Exercise requirements | Write out every entry exactly as it appears, omitting the pictures.

===== Dataset content

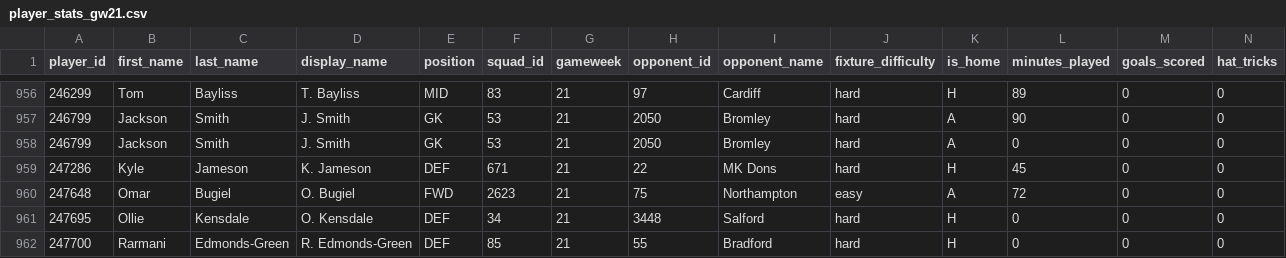
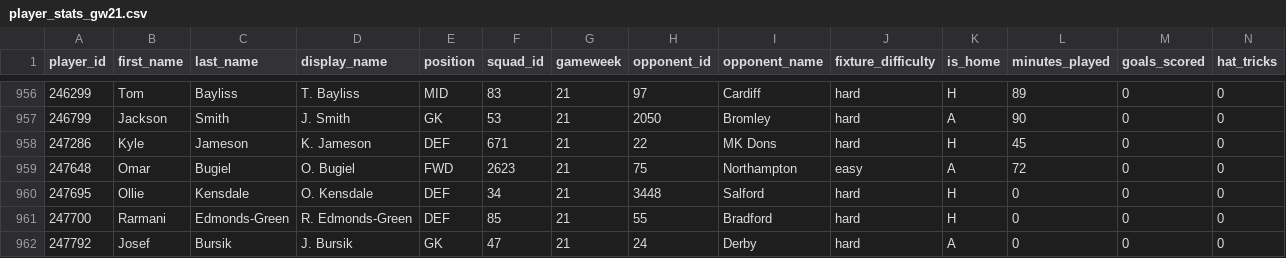
Before and after one commit to JackD141/efl-site, a CSV file: data/player_stats_gw21.csv, drawn as a sheet; only a part is shown, gaps mark what is left out; the shorter side is filled out with more unchanged rows; rows hold the shown columns only; the diff names each change by its address in the sheet, - before the commit and + after, or states it on an @@ line.

Commit message:
Save player stats for gameweek 21

```diff
--- a/data/player_stats_gw21.csv
+++ b/data/player_stats_gw21.csv
-row 958: 246799 | Jackson | Smith | J. Smith | GK | 53 | 21 | 2050 | Bromley | hard | A | 0 | 0 | 0
```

==========

Completed task |
Before and after one commit to JackD141/efl-site, a CSV file: data/player_stats_gw21.csv, drawn as a sheet; only a part is shown, gaps mark what is left out; the shorter side is filled out with more unchanged rows; rows hold the shown columns only; the diff names each change by its address in the sheet, - before the commit and + after, or states it on an @@ line.

Commit message:
Save player stats for gameweek 21

```diff
--- a/data/player_stats_gw21.csv
+++ b/data/player_stats_gw21.csv
-row 958: 246799 | Jackson | Smith | J. Smith | GK | 53 | 21 | 2050 | Bromley | hard | A | 0 | 0 | 0
```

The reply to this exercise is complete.